     To play in C -- you can sing in C, the people's key, wearing anything
you want to -- but to play in C you have to be wearing a sport coat, or at
least loafers with no socks.  C and F are, in musicology, what we call the
folk-preppie keys, not blue jeans keys.  If you have any khaki pants, you
might get by with the flannel shirt.
     Now if you want to play in B-flat, E-flat or A-flat, that takes a suit.
You've got to have matching pants and jacket, white shirt, dark tie and
black, tie-up shoes for these keys.  You also have to have someone else
count the beat for you and tell you when to start in these keys. You cannot
count for yourself and keep up with more than one flat at a time.  It has
never been considered proper to begin a piece in A-flat on your own, without
someone else to give the starting signal.
     D-flat and all the minor keys are tuxedo music. You have to sit down
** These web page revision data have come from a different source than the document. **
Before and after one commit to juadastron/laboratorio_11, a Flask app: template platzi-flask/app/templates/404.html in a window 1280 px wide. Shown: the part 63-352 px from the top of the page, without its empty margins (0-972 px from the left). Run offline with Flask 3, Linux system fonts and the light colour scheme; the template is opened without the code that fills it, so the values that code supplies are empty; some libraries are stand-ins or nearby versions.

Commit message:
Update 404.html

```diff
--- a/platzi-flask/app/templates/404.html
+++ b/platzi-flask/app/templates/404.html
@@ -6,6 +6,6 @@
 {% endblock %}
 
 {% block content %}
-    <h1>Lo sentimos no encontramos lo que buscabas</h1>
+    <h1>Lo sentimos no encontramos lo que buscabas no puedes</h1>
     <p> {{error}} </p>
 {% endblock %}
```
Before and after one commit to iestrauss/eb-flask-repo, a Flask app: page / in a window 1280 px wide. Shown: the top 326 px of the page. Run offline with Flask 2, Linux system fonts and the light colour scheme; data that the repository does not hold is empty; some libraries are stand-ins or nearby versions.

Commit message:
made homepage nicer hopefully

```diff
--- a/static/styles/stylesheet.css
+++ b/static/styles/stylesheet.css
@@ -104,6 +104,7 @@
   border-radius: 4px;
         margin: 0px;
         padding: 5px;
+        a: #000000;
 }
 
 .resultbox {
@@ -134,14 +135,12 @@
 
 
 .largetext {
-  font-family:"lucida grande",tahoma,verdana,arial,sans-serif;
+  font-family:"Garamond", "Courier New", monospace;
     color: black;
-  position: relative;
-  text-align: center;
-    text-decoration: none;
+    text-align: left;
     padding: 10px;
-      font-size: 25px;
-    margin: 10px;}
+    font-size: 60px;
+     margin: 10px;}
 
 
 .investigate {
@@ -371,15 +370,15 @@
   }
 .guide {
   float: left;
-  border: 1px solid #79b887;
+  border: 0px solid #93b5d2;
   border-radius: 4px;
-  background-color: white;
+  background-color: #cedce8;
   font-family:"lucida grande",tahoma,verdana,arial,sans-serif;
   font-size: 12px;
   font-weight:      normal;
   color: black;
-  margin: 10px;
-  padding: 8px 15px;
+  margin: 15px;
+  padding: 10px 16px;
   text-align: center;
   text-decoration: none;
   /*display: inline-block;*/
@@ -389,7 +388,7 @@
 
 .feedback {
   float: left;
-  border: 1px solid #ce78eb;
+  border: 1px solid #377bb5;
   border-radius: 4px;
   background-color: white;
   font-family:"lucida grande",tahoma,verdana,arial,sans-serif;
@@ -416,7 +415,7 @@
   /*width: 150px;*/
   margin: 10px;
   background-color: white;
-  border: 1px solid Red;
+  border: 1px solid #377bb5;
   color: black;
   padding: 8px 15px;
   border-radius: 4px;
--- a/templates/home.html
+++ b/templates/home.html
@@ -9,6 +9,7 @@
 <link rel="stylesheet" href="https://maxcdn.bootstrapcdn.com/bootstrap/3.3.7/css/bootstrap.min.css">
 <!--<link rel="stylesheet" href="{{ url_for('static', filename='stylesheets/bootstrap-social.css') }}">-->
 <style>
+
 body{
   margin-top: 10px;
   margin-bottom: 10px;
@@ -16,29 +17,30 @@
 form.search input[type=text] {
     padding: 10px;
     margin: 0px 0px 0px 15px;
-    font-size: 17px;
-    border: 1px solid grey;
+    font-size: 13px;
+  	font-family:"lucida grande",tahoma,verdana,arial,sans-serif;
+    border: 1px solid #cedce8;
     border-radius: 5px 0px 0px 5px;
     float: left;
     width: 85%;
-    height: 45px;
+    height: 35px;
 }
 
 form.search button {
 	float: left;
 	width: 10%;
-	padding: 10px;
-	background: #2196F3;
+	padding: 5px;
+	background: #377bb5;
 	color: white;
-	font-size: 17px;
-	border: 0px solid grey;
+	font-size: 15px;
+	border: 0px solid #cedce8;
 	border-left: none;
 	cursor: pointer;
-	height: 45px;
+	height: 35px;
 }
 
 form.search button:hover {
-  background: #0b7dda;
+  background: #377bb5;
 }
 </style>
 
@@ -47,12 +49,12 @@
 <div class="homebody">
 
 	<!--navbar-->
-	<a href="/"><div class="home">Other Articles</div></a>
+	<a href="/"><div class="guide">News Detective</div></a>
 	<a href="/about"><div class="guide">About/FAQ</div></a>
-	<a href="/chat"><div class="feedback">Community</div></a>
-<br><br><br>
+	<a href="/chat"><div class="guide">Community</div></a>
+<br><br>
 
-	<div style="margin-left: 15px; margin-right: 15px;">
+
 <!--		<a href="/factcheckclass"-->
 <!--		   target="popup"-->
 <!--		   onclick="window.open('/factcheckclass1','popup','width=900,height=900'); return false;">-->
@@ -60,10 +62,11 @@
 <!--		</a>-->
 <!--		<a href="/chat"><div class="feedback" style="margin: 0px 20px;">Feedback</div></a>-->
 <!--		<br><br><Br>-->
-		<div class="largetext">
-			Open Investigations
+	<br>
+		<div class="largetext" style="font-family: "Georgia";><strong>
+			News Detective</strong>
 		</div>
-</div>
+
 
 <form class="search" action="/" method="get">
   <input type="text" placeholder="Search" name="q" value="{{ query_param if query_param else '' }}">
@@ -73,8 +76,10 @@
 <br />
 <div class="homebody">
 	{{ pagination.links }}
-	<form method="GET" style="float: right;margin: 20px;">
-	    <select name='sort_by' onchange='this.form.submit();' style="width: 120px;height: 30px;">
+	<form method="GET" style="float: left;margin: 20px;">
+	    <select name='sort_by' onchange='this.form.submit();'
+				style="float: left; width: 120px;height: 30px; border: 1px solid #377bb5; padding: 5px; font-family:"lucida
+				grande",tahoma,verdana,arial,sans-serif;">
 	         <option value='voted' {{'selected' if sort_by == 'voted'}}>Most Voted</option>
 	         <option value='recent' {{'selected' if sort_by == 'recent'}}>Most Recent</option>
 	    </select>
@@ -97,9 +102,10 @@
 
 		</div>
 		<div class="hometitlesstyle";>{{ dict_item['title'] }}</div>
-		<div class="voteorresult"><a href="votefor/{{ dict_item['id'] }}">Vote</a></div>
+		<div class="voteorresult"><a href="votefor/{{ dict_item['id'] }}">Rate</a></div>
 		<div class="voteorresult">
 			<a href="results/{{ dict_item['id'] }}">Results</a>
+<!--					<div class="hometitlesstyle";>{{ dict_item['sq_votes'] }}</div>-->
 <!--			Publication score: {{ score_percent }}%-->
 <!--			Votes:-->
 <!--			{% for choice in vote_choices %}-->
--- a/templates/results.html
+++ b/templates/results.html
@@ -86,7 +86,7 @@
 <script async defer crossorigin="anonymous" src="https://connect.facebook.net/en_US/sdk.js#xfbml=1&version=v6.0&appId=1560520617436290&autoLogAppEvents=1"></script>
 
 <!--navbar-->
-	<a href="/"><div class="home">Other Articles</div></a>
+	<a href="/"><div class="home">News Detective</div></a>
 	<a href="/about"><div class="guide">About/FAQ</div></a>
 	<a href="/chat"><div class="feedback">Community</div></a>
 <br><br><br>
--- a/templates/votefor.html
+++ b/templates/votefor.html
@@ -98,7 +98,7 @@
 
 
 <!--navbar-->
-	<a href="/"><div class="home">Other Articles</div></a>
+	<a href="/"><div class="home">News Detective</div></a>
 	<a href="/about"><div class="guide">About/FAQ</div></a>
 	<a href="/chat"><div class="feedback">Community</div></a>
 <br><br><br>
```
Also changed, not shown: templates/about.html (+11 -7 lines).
to play in these keys, and you must look straight ahead while you play
in a minor key, and never at a another musician.  He already knows he's
playing the wrong note, and doesn't need your glance to show everyone else
he's the one.
					--- Anon. (Dan Rowles ?)

[=] © 1993 Peter Langston []